Tammy Mutasa, Rockwall Reporter
The controversy over the American flag displayed at the Rockwall County Veterans Memorial at the county courthouse pits Texas law against federal law, and a county commissioner against men who fought to defend the flag.
Old Glory and the Lone Star Flag are at the center of a heated controversy after a Rockwall County Commissioner admitted to cutting 5 feet off the American flag's pole at the county's new Veterans Memorial.
During Tuesday morning's commissioner’s court meeting, County Commissioner Jerry Wimpee got a verbal slashing from veterans and residents who want the flagpole restored to its original height of 40 feet.
Wimpee said he lowered the pole to 35 feet to match the height of two adjacent flagpoles flying the Texas state flag and the POW flag.
He said he was just enforcing the Texas flag code, which allows for the U.S flag and Texas state flag to be flown at the same height [3100.055 (b) (1)].
While Texans commonly believe it to be an honor afforded to Texas because of its unique history as a republic, the U.S. Flag Code actually allows any state flag to fly at the same height as the national flag -- unless there are more than two flags, as is the case at the memorial in Rockwall.
In a group of more than two flags, the U.S. Flag Code dictates that the U.S. flag should be placed at the highest point in the center of the group [§175 (e)].
The U.S. Flag Code is federal law, but does not include penalties or punishments and is considered advisory.
Veterans and designers of the memorial say county commissioners -- Wimpee included -- approved such a design for the flagpoles there.
But the flag height isn't the issue for Commissioner Lorie Grinnan.
"Please be aware that the issue facing the county is not about flag codes," Grinnan said. "The issue is about an elected official taking action on a public building without the approval from the elected body of which he is a member. This is a criminal property damage issue. Even greater, it tests whether or not our local government system requires our elected officials to govern as a body and not take individual, unauthorized action."
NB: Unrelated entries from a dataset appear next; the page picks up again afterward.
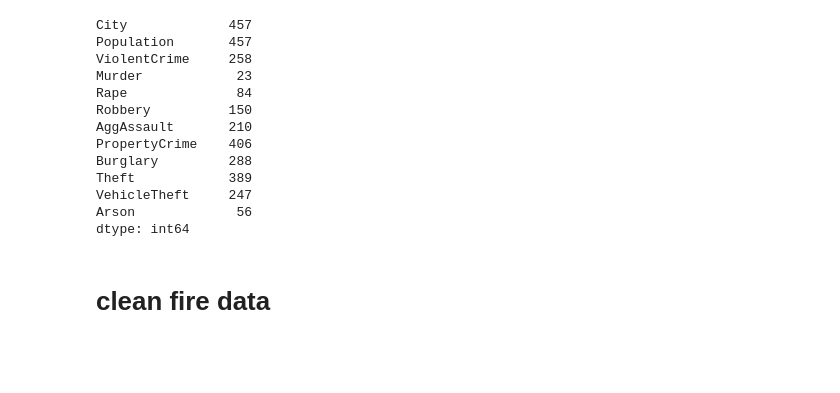
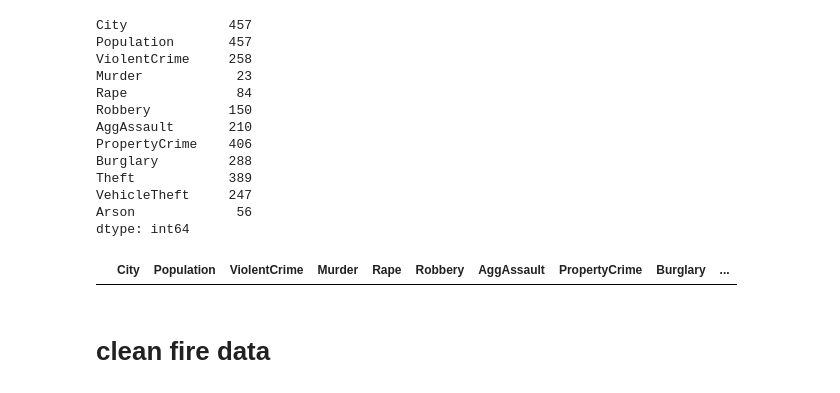
Before and after one commit to speddings/crime_housing_analysis, a Jupyter notebook: crime_housing_data.ipynb, the cells around one changed output. Drawn from its saved outputs; the diff is of its cells as text; code cells hidden in the pictures; blank space fills up the shorter version.

```diff
--- a/crime_housing_data.ipynb
+++ b/crime_housing_data.ipynb
@@ -75,7 +42,7 @@ clean_ca_crime_df.dropna()
 # %%
-# change lables
+# 3-relabel column headers
 # df = df.rename(columns={'oldName1': 'newName1', 'oldName2': 'newName2'})
-clean_ca_crime_df.rename(columns={'Murder and\nnonnegligent\nmanslaughter':'Murder',
+ca_crime_df.rename(columns={'Murder and\nnonnegligent\nmanslaughter':'Murder',
                            'Violent\ncrime':'ViolentCrime',
                           'Aggravated\nassault':'AggAssault',
                           'Property\ncrime':'PropertyCrime',
@@ -111,6 +91,12 @@ Theft            389
 VehicleTheft     247
 Arson             56
 dtype: int64
+# %%
+# check: fine null values in DF
+# [single column] clean_ca_allCity[clean_ca_allCity['city'].isna()]
+clean_ca_crime_df[clean_ca_crime_df.isna().any(axis=1)]
+# %% [output]
+|  | City | Population | ViolentCrime | Murder | Rape | Robbery | AggAssault | PropertyCrime | Burglary | ... |
 # %% [markdown]
 # clean fire data
 # %%
```
Also changed, not shown: parts of 44 cells of this notebook.
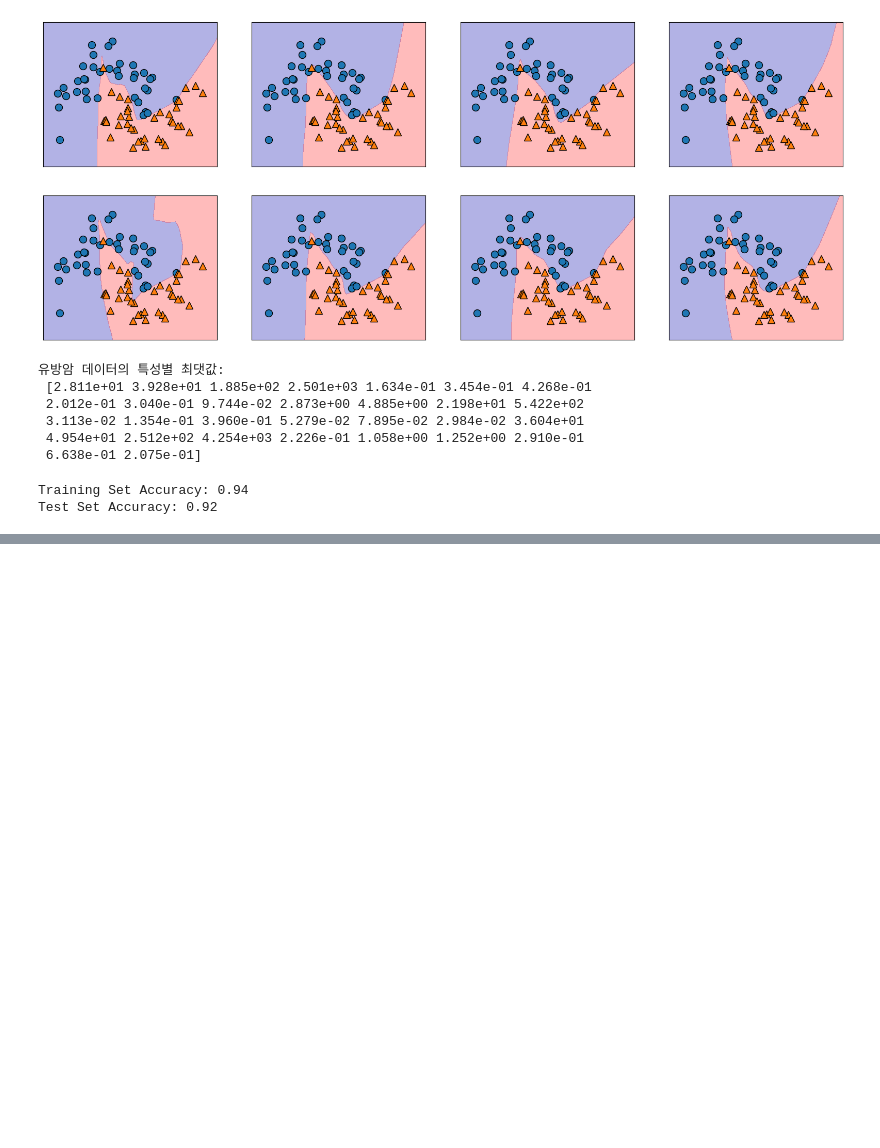
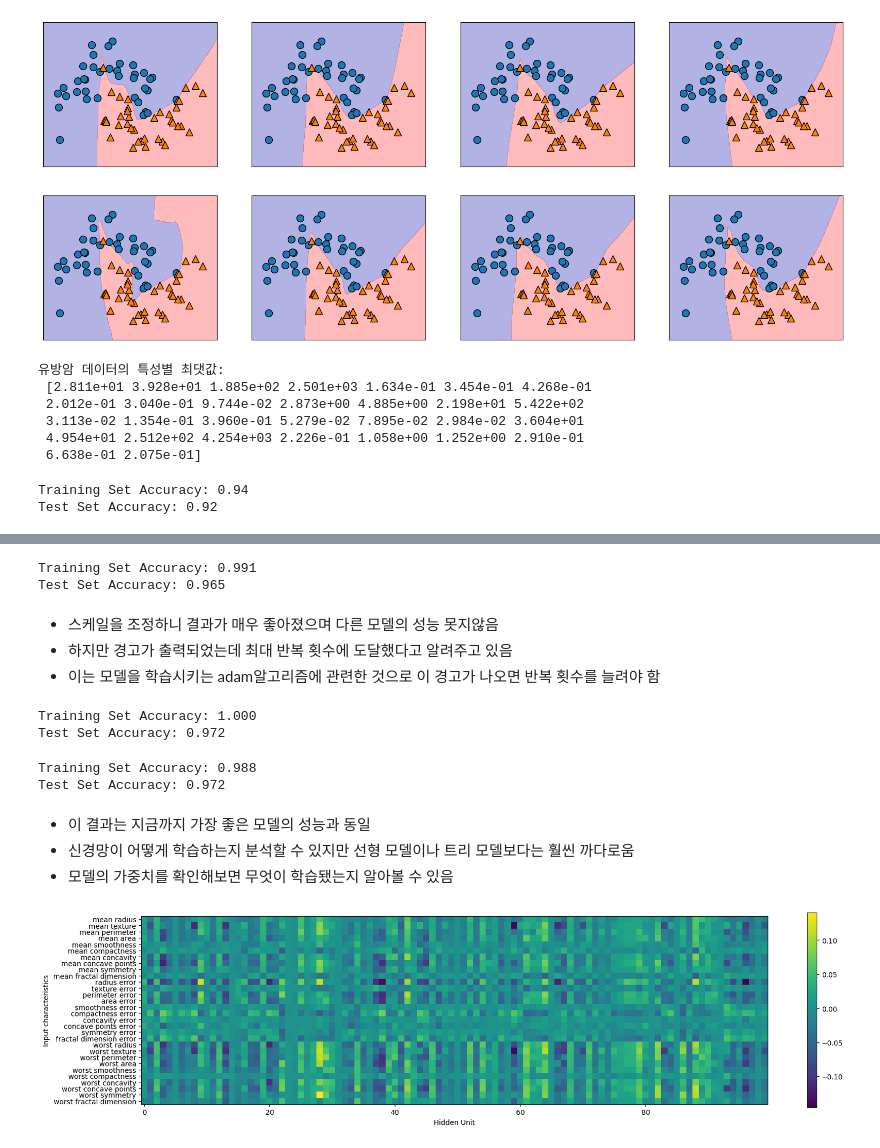
Before and after one commit to haribo09876/MachineLearning, a Jupyter notebook: 02. SupervisedLearning/03. SupervisedLearningAlgorithm.ipynb, the cells around one changed output, grey strips where cells are left out. Cells and saved outputs as stored; diff of their text form; code cells hidden in the pictures; blank space fills up the shorter version.

```diff
--- a/02. SupervisedLearning/03. SupervisedLearningAlgorithm.ipynb
+++ b/02. SupervisedLearning/03. SupervisedLearningAlgorithm.ipynb
@@ -1681,0 +1686,62 @@ Test Set Accuracy: 0.92
+# %%
+# 훈련 세트 각 특성의 평균을 계산
+mean_on_train = X_train.mean(axis=0)
+# 훈련 세트 각 특성의 표준 편차를 계산
+std_on_train = X_train.std(axis=0)
+
+# 데이터에서 평균을 빼고 표준 편차로 나누면
+# 평균 0, 표준 편차 1인 데이터로 변환됨
+X_train_scaled = (X_train - mean_on_train) / std_on_train
+# (훈련 데이터의 평균과 표준 편차를 이용해) 같은 변환을 테스트 세트에도 함
+X_test_scaled = (X_test - mean_on_train) / std_on_train
+
+mlp = MLPClassifier(random_state=0)
+mlp.fit(X_train_scaled, y_train)
+
+print("Training Set Accuracy: {:.3f}".format(mlp.score(X_train_scaled, y_train)))
+print("Test Set Accuracy: {:.3f}".format(mlp.score(X_test_scaled, y_test)))
+# %% [output]
+Training Set Accuracy: 0.991
+Test Set Accuracy: 0.965
+# %% [markdown]
+- 스케일을 조정하니 결과가 매우 좋아졌으며 다른 모델의 성능 못지않음
+- 하지만 경고가 출력되었는데 최대 반복 횟수에 도달했다고 알려주고 있음
+- 이는 모델을 학습시키는 adam알고리즘에 관련한 것으로 이 경고가 나오면 반복 횟수를 늘려야 함
+# %%
+mlp = MLPClassifier(max_iter=1000, random_state=0)
+mlp.fit(X_train_scaled, y_train)
+
+print("Training Set Accuracy: {:.3f}".format(mlp.score(X_train_scaled, y_train)))
+print("Test Set Accuracy: {:.3f}".format(mlp.score(X_test_scaled, y_test)))
+
+# 반복 횟수를 늘려서 훈련 세트와 테스트 세트의 성능을 올렸고, 이 정도로도 모델의 성능은 매우 좋음
+# %% [output]
+Training Set Accuracy: 1.000
+Test Set Accuracy: 0.972
+# %%
+# 훈련 세트와 테스트 세트 사이에는 성능 차이가 있으므로 일반화 성능을 더 올리기 위해 모델의 복잡도를 낮춰봄
+# 가중치를 더 강하게 규제하도록 alpha 매개변수를 (0.0001에서 1로 아주 크게) 증가시킴
+mlp = MLPClassifier(max_iter=1000, alpha=1, random_state=0)
+mlp.fit(X_train_scaled, y_train)
+
+print("Training Set Accuracy: {:.3f}".format(mlp.score(X_train_scaled, y_train)))
+print("Test Set Accuracy: {:.3f}".format(mlp.score(X_test_scaled, y_test)))
+# %% [output]
+Training Set Accuracy: 0.988
+Test Set Accuracy: 0.972
+# %% [markdown]
+- 이 결과는 지금까지 가장 좋은 모델의 성능과 동일
+- 신경망이 어떻게 학습하는지 분석할 수 있지만 선형 모델이나 트리 모델보다는 훨씬 까다로움
+- 모델의 가중치를 확인해보면 무엇이 학습됐는지 알아볼 수 있음
+# %%
+# 입력과 은닉층 사이의 학습된 가중치를 보여줌
+# 이 그림의 행은 30개의 입력 특성에 해당하여 열은 100개의 은닉 유닛에 해당
+# 밝은 색은 큰 양수 값을 나타내고 어두운 색은 음수 값을 나타냄
+plt.figure(figsize=(20, 5))
+plt.imshow(mlp.coefs_[0], interpolation="none", cmap="viridis")
+plt.yticks(range(30), cancer.feature_names)
+plt.xlabel("Hidden Unit")
+plt.ylabel("Input characteristics")
+plt.colorbar();
+# %% [output]
+[figure, added]
```
Also changed, not shown: parts of 4 cells of this notebook, 1 other file.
The Rockwall County District Attorney’s office and the sheriff have sent the issue to the Texas Rangers to investigate whether or not a crime has been committed.
NBC 5's Frank Heinz and Jane Geelan contributed to this report.